The Brood: The FCC is considering changing the rules regulating the internet, giving telecommunications companies the power to reward or punish companies that compete with them, and silence any views contrary to their interests. It’s only one other way that Free Speech is being threatened by the digital age.
Imagine you are a media critic. You want to go on a Jon Stewart level rant about how broken the journalism of the 21st century is. Or perhaps you are a journalist yourself, and a public policy driven one like the crew over at Vox. Particularly you want to target MSNBC. You get your cable, internet and phone service from Comcast, which owns MSNBC.
If Comcast gets the changes it wants through the FCC, it will see widely shared critiques of their many assets, in this case MSNBC, as competition, or at the very least bad for business. To make that material less available, they decide that they will slow down internet speeds specifically for that website. Or they will simply charge consumers more for faster internet speeds in bundles, favoring friendly media platforms over others.
This, in brief, is the issue of Net Neutrality. (If you want a more full, and entertaining, explanation, you can see not one, not two, but three pieces of John Oliver’s work on this.) Net Neutrality is the idea that internet service providers (ISPs), like Comcast, Verizon and AT&T, must treat all data on the internet equally, no matter who created it. The FCC made it a guiding principle of regulating ISPs in 2015. The Trump administration is now moving to reverse this decision.
Much has been written about how these changes will shut out start-ups in entertainment and Silicon Valley by imposing enormous entry-costs. Only players with large “war chests” outside their content producing assets like Amazon, Comcast, Verizon, AT&T, Apple, etc. will be able to survive the changes. So yes. It will be bad for economic dynamism. For those who favor competitive markets as a tool to drive innovation in the arts and technology, it will be an unmitigated disaster.
What I’m more concerned about in these changes is far more insidious, and less talked about. The End of Net Neutrality is one of the worst threats to Free Speech for decades. Giving telecommunications companies the power to police content creation and distribution on the internet through pricing, access and quality-control mechanisms will also mean that we are giving them the power to police speech.
In fact, they have already shown a willingness and ability to do this. The ACLU has some great examples on their website, including one from 2007:
AT&T censored words from [Pearl Jam] lead singer Eddie Vedder’s performance. The ISP, which was responsible for streaming the concert, shut off the sound as Vedder sang, “George Bush, leave this world alone” and “George Bush, find yourself another home.” By doing so, AT&T, the self-advertised presenting sponsor of the concert series, denied viewers the complete exclusive coverage they were promised. Although Vedder’s words contained no profanity, an AT&T spokesperson claimed that the words were censored to prevent youth visiting the website from being exposed to “excessive profanity.”

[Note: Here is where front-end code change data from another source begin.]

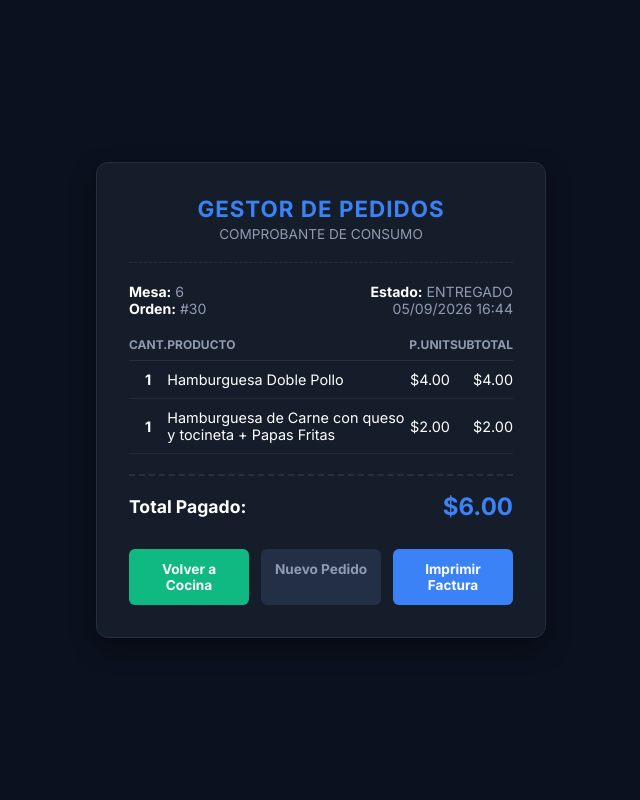
After one commit to djvictorcabrera-tech/proyecto-final, a PHP site: page /factura.php in a window 1280 px wide. The commit adds this page. Shown: the whole page, without its empty margins (319-959 px from the left). Run offline with PHP 8.4, Linux system fonts and the light colour scheme; data comes from the database, SQL or seed files in the repository; both versions use the stored data as it was after the commit.

Commit message:
Add files via upload

```diff
--- /dev/null
+++ b/factura.php
@@ -0,0 +1,245 @@
+<?php
+require_once 'SessionManager.php';
+$session = new SessionManager();
+
+$host = '127.0.0.1';
+$dbname = 'gestor_pedidos';
+$username = 'root';
+$password = '';
+
+try {
+    $pdo = new PDO("mysql:host=$host;dbname=$dbname;charset=utf8mb4", $username, $password);
+    $pdo->setAttribute(PDO::ATTR_ERRMODE, PDO::ERRMODE_EXCEPTION);
+} catch (PDOException $e) {
+    die("Error de conexión: " . $e->getMessage());
+}
+
+// Obtener el ID del pedido vía GET (si no se especifica, toma el último registrado)
+$idPedido = isset($_GET['id_pedido']) ? (int)$_GET['id_pedido'] : 0;
+
+if ($idPedido === 0) {
+    $stmtUltimo = $pdo->query("SELECT id_pedido FROM pedidos ORDER BY id_pedido DESC LIMIT 1");
+    $ultimo = $stmtUltimo->fetch(PDO::FETCH_ASSOC);
+    $idPedido = $ultimo['id_pedido'] ?? 0;
+}
+
+$pedidoHeader = null;
+$detalles = [];
+
+if ($idPedido > 0) {
+    // 1. Obtener encabezado del pedido
+    $stmtHeader = $pdo->prepare("
+        SELECT p.id_pedido, p.estado, p.total, p.creado_en, m.numero_mesa
+        FROM pedidos p
+        INNER JOIN mesas m ON p.id_mesa = m.id_mesa
+        WHERE p.id_pedido = :id_pedido
+    ");
+    $stmtHeader->execute([':id_pedido' => $idPedido]);
+    $pedidoHeader = $stmtHeader->fetch(PDO::FETCH_ASSOC);
+
+    // 2. Obtener desglose de detalle_pedido
+    $stmtDetalle = $pdo->prepare("
+        SELECT dp.cantidad, dp.precio_unitario, dp.subtotal, dp.notas, pb.nombre AS producto
+        FROM detalle_pedido dp
+        INNER JOIN platos_bebidas pb ON dp.id_producto = pb.id_producto
+        WHERE dp.id_pedido = :id_pedido
+    ");
+    $stmtDetalle->execute([':id_pedido' => $idPedido]);
+    $detalles = $stmtDetalle->fetchAll(PDO::FETCH_ASSOC);
+}
+?>
+<!DOCTYPE html>
+<html lang="es">
+<head>
+    <meta charset="UTF-8">
+    <meta name="viewport" content="width=device-width, initial-scale=1.0">
+    <title>Factura / Comprobante #<?= htmlspecialchars($idPedido) ?></title>
+    <link href="https://fonts.googleapis.com/css2?family=Inter:wght@400;500;600;700&display=swap" rel="stylesheet">
+    <style>
+        :root {
+            --bg-body: #0b111e;
+            --card-bg: #151d2a;
+            --text-main: #ffffff;
+            --text-muted: #8e9bb0;
+            --primary: #3b82f6;
+            --border: #232f45;
+        }
+
+        * { box-sizing: border-box; margin: 0; padding: 0; font-family: 'Inter', sans-serif; }
+
+        body {
+            background-color: var(--bg-body);
+            color: var(--text-main);
+            display: flex;
+            justify-content: center;
+            align-items: center;
+            min-height: 100vh;
+            padding: 20px;
+        }
+
+        .invoice-card {
+            background-color: var(--card-bg);
+            border: 1px solid var(--border);
+            border-radius: 12px;
+            width: 100%;
+            max-width: 450px;
+            padding: 32px;
+            box-shadow: 0 10px 25px rgba(0, 0, 0, 0.4);
+        }
+
+        .invoice-header {
+            text-align: center;
+            padding-bottom: 20px;
+            border-bottom: 1px dashed var(--border);
+        }
+
+        .restaurant-name { font-size: 1.4rem; font-weight: 800; color: var(--primary); letter-spacing: 1px; }
+        .invoice-title { font-size: 0.85rem; color: var(--text-muted); text-transform: uppercase; margin-top: 4px; }
+
+        .meta-info {
+            display: flex;
+            justify-content: space-between;
+            margin: 20px 0;
+            font-size: 0.88rem;
+            color: var(--text-muted);
+        }
+
+        .meta-info strong { color: var(--text-main); }
+
+        .items-table {
+            width: 100%;
+            border-collapse: collapse;
+            margin: 20px 0;
+        }
+
+        .items-table th {
+            text-align: left;
+            font-size: 0.75rem;
+            text-transform: uppercase;
+            color: var(--text-muted);
+            padding-bottom: 8px;
+            border-bottom: 1px solid var(--border);
+        }
+
+        .items-table td {
+            padding: 10px 0;
+            font-size: 0.9rem;
+            border-bottom: 1px solid rgba(255, 255, 255, 0.05);
+        }
+
+        .text-right { text-align: right; }
+        .text-center { text-align: center; }
+
+        .total-section {
+            border-top: 2px dashed var(--border);
+            padding-top: 16px;
+            margin-top: 10px;
+            display: flex;
+            justify-content: space-between;
+            align-items: center;
+        }
+
+        .total-label { font-size: 1.1rem; font-weight: 700; }
+        .total-amount { font-size: 1.5rem; font-weight: 800; color: var(--primary); }
+
+        .actions {
+            display: flex;
+            gap: 12px;
+            margin-top: 28px;
+        }
+
+        .btn {
+            flex: 1;
+            padding: 12px;
+            border-radius: 6px;
+            font-weight: 700;
+            font-size: 0.85rem;
+            text-align: center;
+            text-decoration: none;
+            cursor: pointer;
+            border: none;
+            transition: opacity 0.2s;
+        }
+
+        .btn-print { background-color: var(--primary); color: #fff; }
+        .btn-back { background-color: #232f45; color: var(--text-muted); }
+        .btn:hover { opacity: 0.9; }
+
+        @media print {
+            body { background: #fff; color: #000; }
+            .invoice-card { border: none; box-shadow: none; width: 100%; max-width: 100%; padding: 0; }
+            .actions { display: none; }
+            .restaurant-name, .total-amount { color: #000; }
+            .items-table th, .items-table td { border-color: #ddd; }
+        }
+            .btn-cocina {
+                background-color: #10b981; /* Verde estilo cocina */
+                color: #ffffff;
+                }
+                .btn-cocina:hover {
+                    background-color: #059669;
+                }
+    </style>
+</head>
+<body>
+
+<div class="invoice-card">
+    <?php if (!$pedidoHeader): ?>
+        <div style="text-align: center; color: var(--text-muted);">
+            <h3>No se encontró la factura</h3>
+            <p style="margin-top: 10px;">El pedido especificado no existe o no contiene productos.</p>
+            <a href="menu.php" class="btn btn-back" style="display: inline-block; margin-top: 20px;">Volver al Menú</a>
+        </div>
+    <?php else: ?>
+        <div class="invoice-header">
+            <div class="restaurant-name">GESTOR DE PEDIDOS</div>
+            <div class="invoice-title">Comprobante de Consumo</div>
+        </div>
+
+        <div class="meta-info">
+            <div>
+                <div><strong>Mesa:</strong> <?= htmlspecialchars($pedidoHeader['numero_mesa']) ?></div>
+                <div><strong>Orden:</strong> #<?= htmlspecialchars($pedidoHeader['id_pedido']) ?></div>
+            </div>
+            <div class="text-right">
+                <div><strong>Estado:</strong> <?= htmlspecialchars($pedidoHeader['estado']) ?></div>
+                <div><?= date('d/m/Y H:i', strtotime($pedidoHeader['creado_en'])) ?></div>
+            </div>
+        </div>
+
+        <table class="items-table">
+            <thead>
+                <tr>
+                    <th>Cant.</th>
+                    <th>Producto</th>
+                    <th class="text-right">P.Unit</th>
+                    <th class="text-right">Subtotal</th>
+                </tr>
+            </thead>
+            <tbody>
+                <?php foreach ($detalles as $item): ?>
+                    <tr>
+                        <td class="text-center"><strong><?= $item['cantidad'] ?></strong></td>
+                        <td><?= htmlspecialchars($item['producto']) ?></td>
+                        <td class="text-right">$<?= number_format($item['precio_unitario'], 2) ?></td>
+                        <td class="text-right">$<?= number_format($item['subtotal'], 2) ?></td>
+                    </tr>
+                <?php endforeach; ?>
+            </tbody>
+        </table>
+
+        <div class="total-section">
+            <span class="total-label">Total Pagado:</span>
+            <span class="total-amount">$<?= number_format($pedidoHeader['total'], 2) ?></span>
+        </div>
+
+        <div class="actions">
+            <a href="menu_cocina.php" class="btn btn-cocina">Volver a Cocina</a>
+            <a href="menu.php" class="btn btn-back">Nuevo Pedido</a>
+            <button onclick="window.print()" class="btn btn-print">Imprimir Factura</button>
+        </div>
+    <?php endif; ?>
+</div>
+
+</body>
+</html>
```
Also changed, not shown: gestor_pedidos.sql (+112 -5 lines), menu.php (+59 -6 lines), menu_cocina.php (+128 -114 lines).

Remember — this was 2007, before corporations were people and themselves had free speech rights. 10 years later, in 2017, not only can companies like AT&T “speak” as much as they like through campaign contributions and unlimited political advertising, they can also, sometimes literally as above, silence opposition to their interests.

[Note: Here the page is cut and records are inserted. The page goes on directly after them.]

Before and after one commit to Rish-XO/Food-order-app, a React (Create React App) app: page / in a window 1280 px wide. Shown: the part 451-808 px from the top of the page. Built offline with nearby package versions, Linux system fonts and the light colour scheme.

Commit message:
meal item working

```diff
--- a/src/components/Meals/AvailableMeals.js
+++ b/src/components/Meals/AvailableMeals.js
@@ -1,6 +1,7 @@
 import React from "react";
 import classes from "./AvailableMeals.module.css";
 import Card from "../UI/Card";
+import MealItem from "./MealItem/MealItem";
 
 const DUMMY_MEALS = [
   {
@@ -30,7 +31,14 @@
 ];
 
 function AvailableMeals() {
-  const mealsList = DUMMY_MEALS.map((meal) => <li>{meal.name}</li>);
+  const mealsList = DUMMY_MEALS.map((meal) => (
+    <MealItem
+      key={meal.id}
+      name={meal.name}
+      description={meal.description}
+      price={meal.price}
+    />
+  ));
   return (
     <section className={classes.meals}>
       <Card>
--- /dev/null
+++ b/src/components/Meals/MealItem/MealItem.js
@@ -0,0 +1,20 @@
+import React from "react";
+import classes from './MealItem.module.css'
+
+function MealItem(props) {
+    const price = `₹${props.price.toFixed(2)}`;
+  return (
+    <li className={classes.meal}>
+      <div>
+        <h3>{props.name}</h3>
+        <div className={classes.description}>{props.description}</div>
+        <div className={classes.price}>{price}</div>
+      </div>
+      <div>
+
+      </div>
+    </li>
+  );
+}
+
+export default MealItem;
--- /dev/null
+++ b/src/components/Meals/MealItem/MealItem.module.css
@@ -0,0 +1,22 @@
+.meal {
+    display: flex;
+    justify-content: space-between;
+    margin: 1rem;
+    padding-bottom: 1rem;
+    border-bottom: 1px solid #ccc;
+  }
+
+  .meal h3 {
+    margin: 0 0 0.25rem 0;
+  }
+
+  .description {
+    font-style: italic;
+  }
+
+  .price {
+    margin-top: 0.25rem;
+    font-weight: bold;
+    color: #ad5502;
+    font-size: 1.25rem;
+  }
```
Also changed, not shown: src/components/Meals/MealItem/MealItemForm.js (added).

Also remember that the platforms through which you already receive much of your news (Facebook, Twitter, Instagram, etc.) already control what news you see and what content you consume through algorithms that encourage self-confirmation for profit. But they can only exist and thrive when internet speeds are high, and ISPs don’t target them. If the 21st century’s biggest media platforms must capitulate to ISPs interests merely to exist, imagine how easily these algorithms could be, and have been, used to warp our perceptions of reality to fall in line with ISPs interests.
It is a dystopian vision. But it’s one you can actually stop. Just like the Muslim Ban was stopped. Just like the Obamacare Repeal was stopped. These fights weren’t easy, and this one won’t be now. But you should call your representatives. Flood their inboxes. Their voice messages. Sign a petition. Protest on the street. Donate to important orgs. Find a list of things to do. Then do them. Democracy is a contact sport. Dictatorship is a spectator’s.